Friday, 03 April 2009
The cost of shipping coal, ore and grains and the price of commodities have probably fallen as far as they will in this recession because government spending will bolster demand, shipping investor Nobu Su said. The Baltic Dry Index, a measure of shipping costs for commodities, plunged a record 92 percent last year, while the Reuters/Jefferies CRB Index of 19 raw materials dropped 36 percent, its worst performance in a half century. The Baltic Dry Index has more than doubled this year and the CRB gauge retreated a further 5.4 percent.
"In dry, we see the market has hit bottom," Su, chief executive officer of Taipei-based TMT Co. Ltd., said in an interview in London today. "Money supply will increase dramatically and we are seeing commodities hit bottom too."

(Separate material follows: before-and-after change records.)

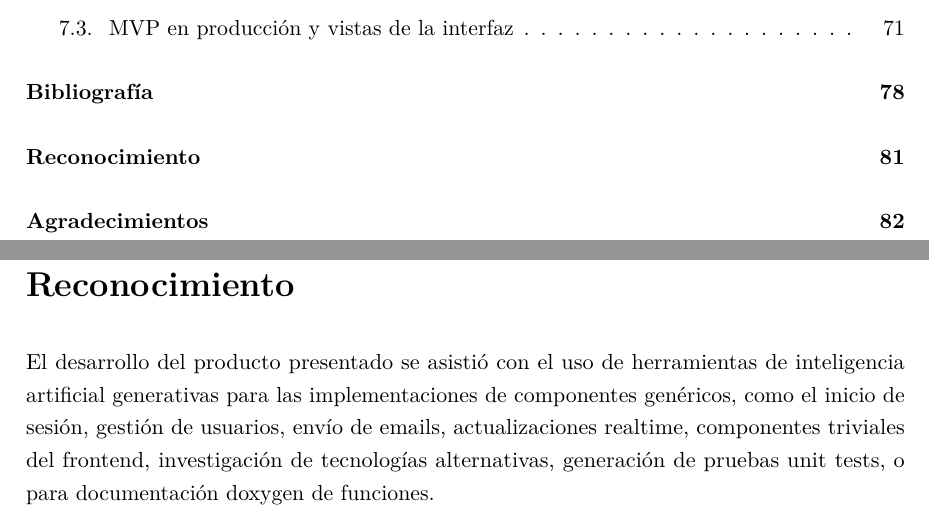
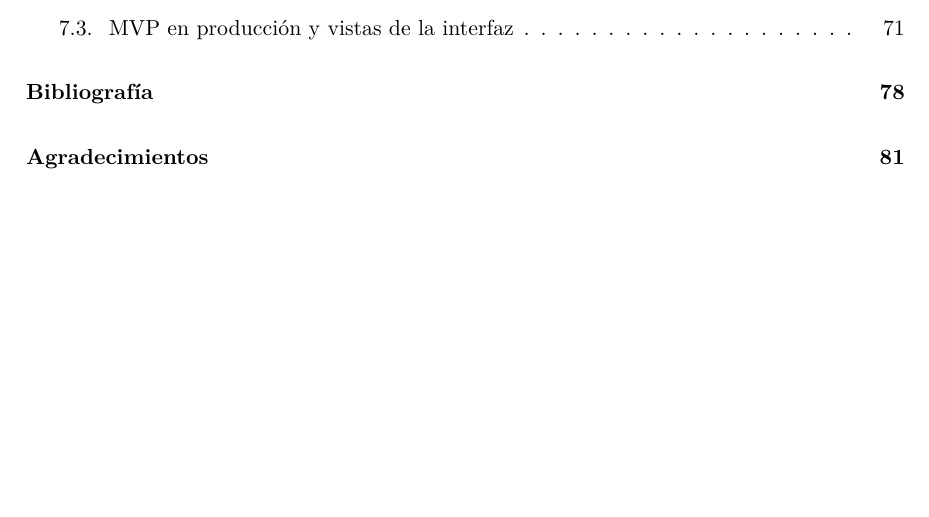
Before and after one commit to Tobias-Noceda/tablero-informacion-universal, a LaTeX document (docs/main.tex, which reads docs/capitulos/08_reconocimiento_agradecimientos.tex): two parts of pages 4 and 89 of 90 before the commit and part of page 4 of 89 after it, the two joined at a grey line, cut so that both start at the same text, the shorter picture padded with empty space. Compiled offline with pdfLaTeX.

Commit message:
Remove acknowledges

```diff
--- a/docs/capitulos/08_reconocimiento_agradecimientos.tex
+++ b/docs/capitulos/08_reconocimiento_agradecimientos.tex
@@ -1,9 +1,4 @@
 % !TEX root = ../main.tex
-\chapter*{Reconocimiento}
-\addcontentsline{toc}{chapter}{Reconocimiento}
-
-El desarrollo del producto presentado se asistió con el uso de herramientas de inteligencia artificial generativas para las implementaciones de componentes genéricos, como el inicio de sesión, gestión de usuarios, envío de emails, actualizaciones realtime, componentes triviales del frontend, investigación de tecnologías alternativas, generación de pruebas unit tests, o para documentación doxygen de funciones.
-
 \chapter*{Agradecimientos}
 \addcontentsline{toc}{chapter}{Agradecimientos}
 
```
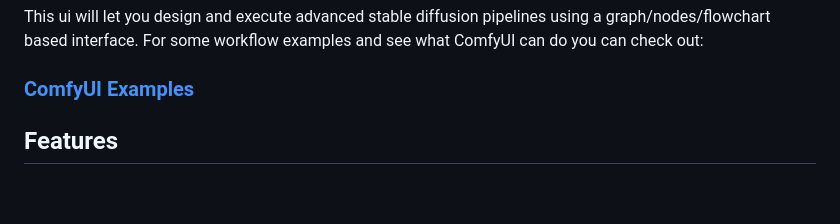
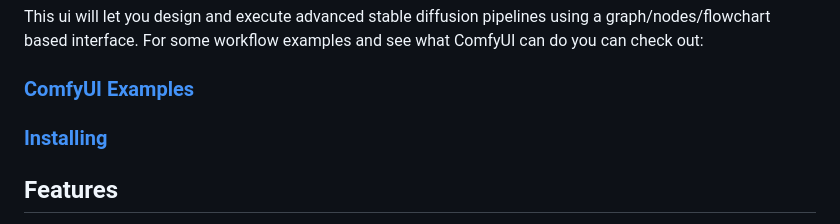
Before and after one commit to bestappsandcodereviews9/ComfyUI, a Markdown page: README.md, the part around the change. GitHub-like rendering; blank space fills up the shorter version.

Commit message:
Add "Installing" link to top of readme.

```diff
--- a/README.md
+++ b/README.md
@@ -6,6 +6,8 @@ A powerful and modular stable diffusion GUI and backend.
 
 This ui will let you design and execute advanced stable diffusion pipelines using a graph/nodes/flowchart based interface. For some workflow examples and see what ComfyUI can do you can check out:
 ### [ComfyUI Examples](https://comfyanonymous.github.io/ComfyUI_examples/)
+
+### [Installing](#installing)
 
 ## Features
 - Nodes/graph/flowchart interface to experiment and create complex Stable Diffusion workflows without needing to code anything.
```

Demand collapsed as Japan, Europe and the U.S. grappled with recessions. Global growth is likely to shrink for the first time since World War II and trade may decline the most in 80 years, the World Bank forecast last month. The CRB's peak in July marked the end of a bull market that began in 2001.
TMT operates a fleet of about 130 vessels of which half are coal, ore and grain ships and the rest transport cargoes including oil and gas. It owns 30 of those carriers and has 18 more being built. The new craft have a design that will cut fuel costs by 10 to 15 percent, Su said.
TMT stopped trading so-called forward freight agreements, derivatives used by traders to bet on future costs to ship commodities, in May last year to focus on its physical shipping business, Su said.
Source: Alaric Nightingale, Bloomberg